All of us have felt “down” or discouraged at times when things were not going well. There are normal variations in moods over time and even day-to-day. However, depression is a disturbance in mood where you may feel particularly unhappy, discouraged,
lonely, or negative toward yourself. It may affect you academically, socially, romantically, or even in relationships with family members.
Depression may range from mild to severe depending upon the associated symptoms and the extent the condition interferes with everyday functioning. In milder forms, depressed moods are usually brief and may have little effect on everyday activities. Moderate
to severe depression includes symptoms that are more intense, last longer, and tend to interfere more with school, work and social functioning.
Depression is one of the most common mental health concerns that affects people from all walk of life. In some cases, symptoms of depression are mild, short term, and minimally disruptive to overall functioning. However, when symptoms are persistent and
more intense, many areas of daily life—classes, jobs, social and personal relationships, and family—can be significantly affected. Such cases require professional attention that may include talk therapy.
Depression is more than feeling sad. It can involve a few or many of the symptoms listed above and it can take place even if there is not a particular event or situation causing it to happen. It is important to know that depression is not having a “bad day,” and depression does not reflect any weakness in character.

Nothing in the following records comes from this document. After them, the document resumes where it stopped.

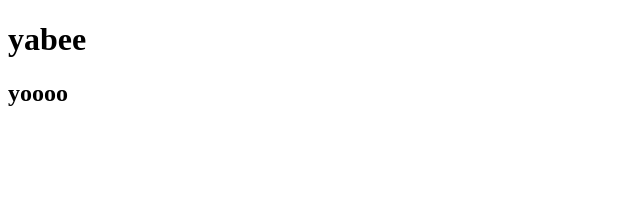
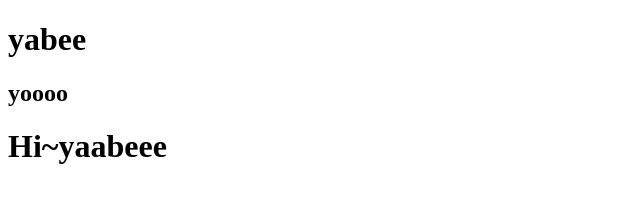
Before and after one commit to yaabeee1111/yabeeeee, a plain HTML site: page index.html in a window 1280 px wide. Shown: the whole page, without its empty margins (0-640 px from the left). Drawn offline with Linux system fonts and the light colour scheme.

Commit message:
hi~yaabeee

```diff
--- a/index.html
+++ b/index.html
@@ -9,5 +9,6 @@
 <body>
     <h1>yabee</h1>
     <h2>yoooo</h2>
+    <h1>Hi~yaabeee</h1>
 </body>
 </html>
```
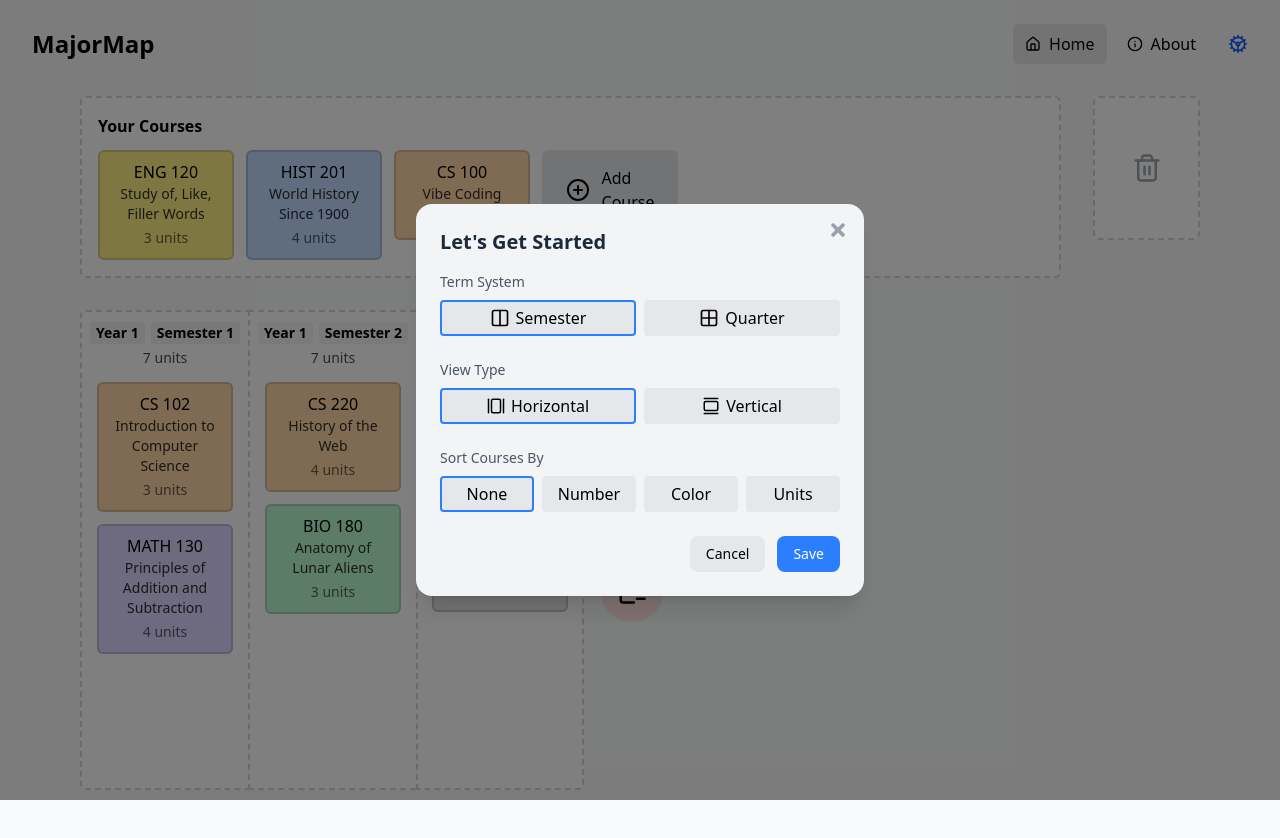
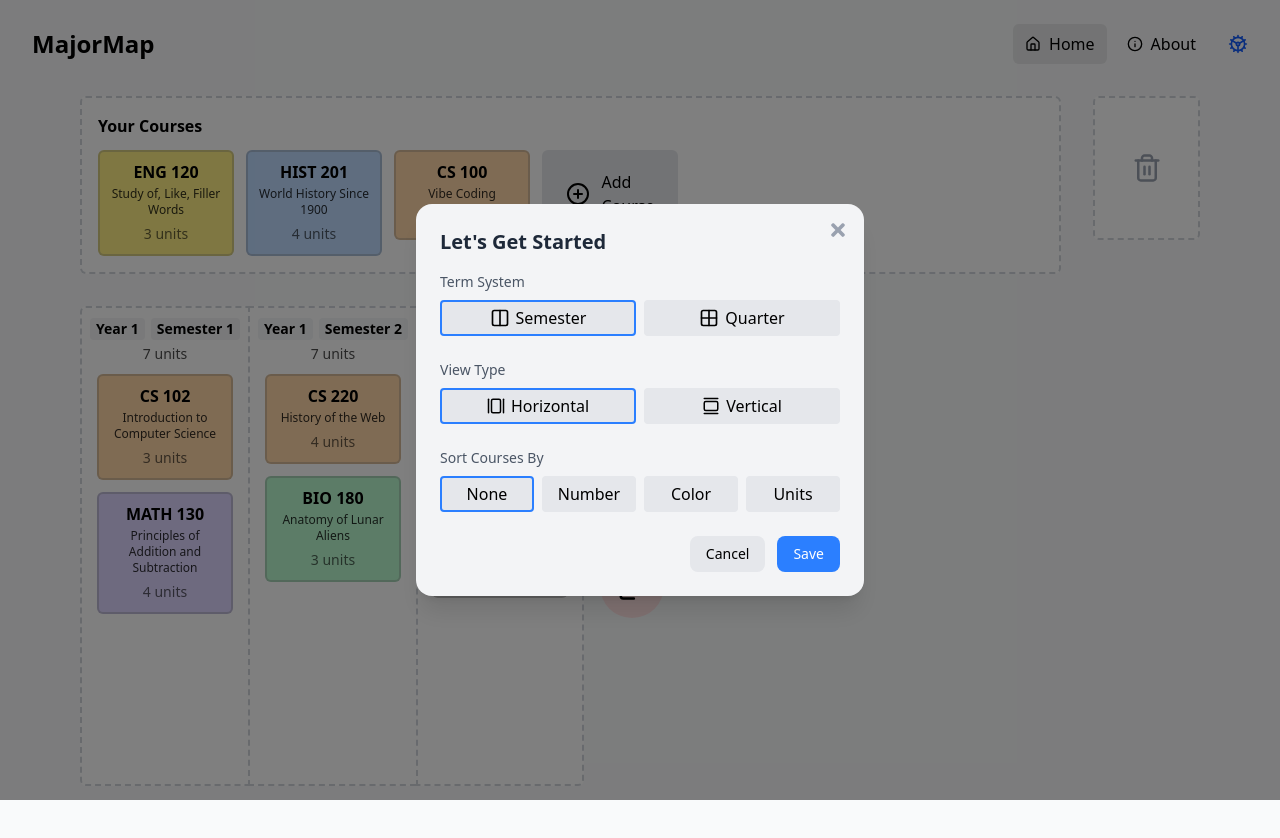
Before and after one commit to jakeo-dev/better-degree-planner, a Next.js app: page / in a window 1280 px wide. Shown: the top 838 px of the page. Built offline with nearby package versions, Linux system fonts and the light colour scheme.

Commit message:
improve draggable course design

```diff
--- a/src/components/Draggable.tsx
+++ b/src/components/Draggable.tsx
@@ -116,16 +116,22 @@ export default function Draggable(props: {
         }}
         {...listeners}
         {...attributes}
-        className={`w-full max-w-28 md:max-w-34 min-h-max h-16 md:h-20 rounded-md p-1.5 md:p-2.5 z-10 hover:shadow-sm
+        className={`w-full max-w-28 md:max-w-34 min-h-max  rounded-md p-1.5 md:p-2.5 z-10 hover:shadow-sm
           ${transform && (transform.x !== 0 || transform.y !== 0) ? (props.dropId == "outside" ? "relative" : "absolute") : "" /* if being dragged and origin term is outside, then change position to fixed when active and being dragged so it appears above other elements, if not outside, use absolute positioning */ }
           ${transform && transform.y !== 0 ? "z-99 shadow-md" : "" /* if being dragged, then apply classes (done this way so it works on mobile too) */}
           border-2 border-neutral-500/30 text-center cursor-grab active:cursor-grabbing transition-colors ${courseColor} ${props.className}`}
         onDoubleClick={() => setCourseModalOpen(true)}
         id={props.course.uuid}
       >
-        <p className="wrap-break-word text-sm md:text-base leading-5 font-medium">{courseName}</p>
-        <p className="wrap-break-word text-black/80 text-xs md:text-sm mt-0.5 md:mt-0.5">{courseTitle}</p>
-        <p className="wrap-break-word text-black/60 text-xs md:text-sm mt-0.5 md:mt-1">{courseUnits} unit{courseUnits != 1 ? "s" : ""}</p>
+        <div className="relative w-full h-full flex justify-center">
+          <div className="pb-5 md:pb-6.5">
+            <p className="wrap-break-word text-sm md:text-base leading-5 font-[600] md:font-[550]">{courseName}</p>
+            <p className={`${courseTitle == "" ? "hidden" : ""} wrap-break-word text-black/80 text-[0.65rem] md:text-xs mt-0.5 md:mt-1`}>{courseTitle}</p>
+          </div>
+          <div className="absolute bottom-0">
+            <p className="wrap-break-word text-black/60 text-xs md:text-sm">{courseUnits} unit{courseUnits != 1 ? "s" : ""}</p>
+          </div>
+        </div>
       </button>
 
       <CourseModal isOpen={courseModalOpen} onClose={() => setCourseModalOpen(false)} onSubmit={(newName, newTitle, newColor, newUnits) => {editCourse(newName, newTitle, newColor, newUnits)}} initialName={courseName} initialTitle={courseTitle} initialColor={courseColor} initialUnits={courseUnits} />
--- a/src/components/Header.tsx
+++ b/src/components/Header.tsx
@@ -53,9 +53,7 @@ export default function Header({
       {/* Header */}
       <div className="z-20 absolute top-0 w-full text-center flex gap-2 justify-between px-5 py-3 md:px-8 md:py-6">
         <div className="flex items-center text-left cursor-default">
-          <h1 className="block text-lg md:text-2xl font-bold">
-            MajorMap
-          </h1>
+          <h1 className="block text-lg md:text-2xl font-bold">MajorMap</h1>
         </div>
 
         <div className="h-min flex gap-1.5 md:gap-2">
@@ -67,8 +65,10 @@ export default function Header({
             } flex justify-center items-center rounded-md text-lg md:text-base text-left transition p-1.5 md:px-3 md:py-2`}
             href="/"
           >
-            <LuHouse className="mr-0 md:mr-2" aria-hidden />
-            <span className="hidden md:inline">Home</span>
+            <LuHouse className="mr-0 md:mr-2" title="Home" aria-label="Home" />
+            <span className="hidden md:inline" aria-hidden>
+              Home
+            </span>
           </Link>
           <Link
             className={`${
@@ -78,8 +78,10 @@ export default function Header({
             } flex justify-center items-center rounded-md text-lg md:text-base text-left transition p-1.5 md:px-3 md:py-2`}
             href="/about"
           >
-            <LuInfo className="mr-0 md:mr-2" aria-hidden />
-            <span className="hidden md:inline">About</span>
+            <LuInfo className="mr-0 md:mr-2" title="About" aria-label="About" />
+            <span className="hidden md:inline" aria-hidden>
+              About
+            </span>
           </Link>
           <button
             className={`${
@@ -91,7 +93,11 @@ export default function Header({
               onOpen();
             }}
           >
-            <LuCog className="transition" aria-hidden />
+            <LuCog
+              className="transition"
+              title="Settings"
+              aria-label="Settings"
+            />
           </button>
         </div>
       </div>
--- a/src/pages/index.tsx
+++ b/src/pages/index.tsx
@@ -9,7 +9,6 @@ import { termsAndCourses } from "../api/atoms";
 import { CourseTile } from "@/types";
 import Head from 'next/head'
 import { randomElement, sortCoursesAlphabetically, sortCoursesColor, sortCoursesUnits } from "@/utilities";
-
 
 export default function Home() {
   const [termsCoursesData, setTermsCoursesData] = useAtom(termsAndCourses)
@@ -230,7 +229,7 @@ export default function Home() {
                       </Draggable>
                     ))}
 
-                    <button onClick={addCourse} className="bg-gray-200 hover:bg-blue-200 active:bg-blue-300 hover:text-blue-900 flex items-center justify-center w-full max-w-28 md:max-w-34 min-h-max h-16 md:h-20 rounded-md p-2 text-left transition-colors cursor-pointer">
+                    <button onClick={addCourse} className="bg-gray-200 hover:bg-blue-200 active:bg-blue-300 hover:text-blue-900 flex items-center justify-center w-full max-w-28 md:max-w-34 min-h-max h-19 md:h-22 rounded-md p-2 text-left transition-colors cursor-pointer">
                       <LuCirclePlus className="text-xl md:text-2xl mr-2 md:mr-3" aria-hidden />
                       <span className="w-min wrap-break-word text-sm md:text-base">Add Course</span>
                     </button>
@@ -258,7 +257,7 @@ export default function Home() {
                         <h2 className="bg-gray-100 rounded px-1.5 py-0.25">{(termType.includes("Sem") && parseInt(term.split(" | ")[1]) === 3) || (termType.includes("Quart") && parseInt(term.split(" | ")[1]) === 4) ? "Summer" : termType} {(termType.includes("Sem") && parseInt(term.split(" | ")[1]) === 3) || (termType.includes("Quart") && parseInt(term.split(" | ")[1]) === 4) ? "" : term.split(" | ")[1]}</h2>
                       </div>
                       <p className="flex justify-center text-xs md:text-sm text-black/70 mt-0.5 md:mt-1">{courses.reduce((sum, course) => { return sum+course.units}, 0)} units</p>
-                      <div className="flex flex-col items-center gap-2 md:gap-3 p-2.5 mt-1">
+                      <div className="flex flex-col items-center gap-2 md:gap-3 p-2.5">
                         {courses.length > 0 ?
                           ([...courses]
                             .sort(
@@ -281,10 +280,10 @@ export default function Home() {
 
               <div className={`${viewType == "Vertical" ? "flex-row" : "flex-col"} flex gap-4 items-center justify-center`}>
                 <button onClick={addTerm} className="flex items-center justify-center rounded-full w-10 md:w-16 h-10 md:h-16 bg-blue-100 hover:bg-blue-200 active:bg-blue-300 hover:text-blue-900 transition cursor-pointer">
-                  <LuCalendarPlus className="text-xl md:text-3xl" aria-label="Add Year" />
+                  <LuCalendarPlus className="text-xl md:text-3xl" title="Add Year" aria-label="Add Year" />
                 </button>
                 <button onClick={removeTerm} className="flex items-center justify-center rounded-full w-10 md:w-16 h-10 md:h-16 bg-red-100 hover:bg-red-200 active:bg-red-300 hover:text-red-900 transition cursor-pointer">
-                  <LuCalendarMinus className="text-xl md:text-3xl" aria-label="Remove Year" />
+                  <LuCalendarMinus className="text-xl md:text-3xl" title="Remove Year" aria-label="Remove Year" />
                 </button>
               </div>
             </div>
```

Depression can be painful and disruptive for the person experiencing it, and it can often be difficult to ask for help. It is important to remember depression is a real,
treatable illness and is nothing to be ashamed about. If you are feeling depressed, tell someone how you are feeling: a friend, family member, counselor, doctor, advisor, professor, spiritual guide, etc.
First, take some time to think about why you are sad. Oftentimes, feeling sad is an appropriate and expected reaction to a situation. However, if your symptoms and “down” feelings persist for multiple weeks, are significantly interfering with your social
or academic life, or if you have any thoughts of self-harm, it is recommended that you contact the
Counseling Center and
schedule an appointment to meet with one our counselors.
For more information on depression:
The Counseling Center offers a number of services geared toward exploring, processing, and managing concerns with depression, including:
To begin services, please contact the IUP Counseling Center at email@example.com or call 724-357-2621.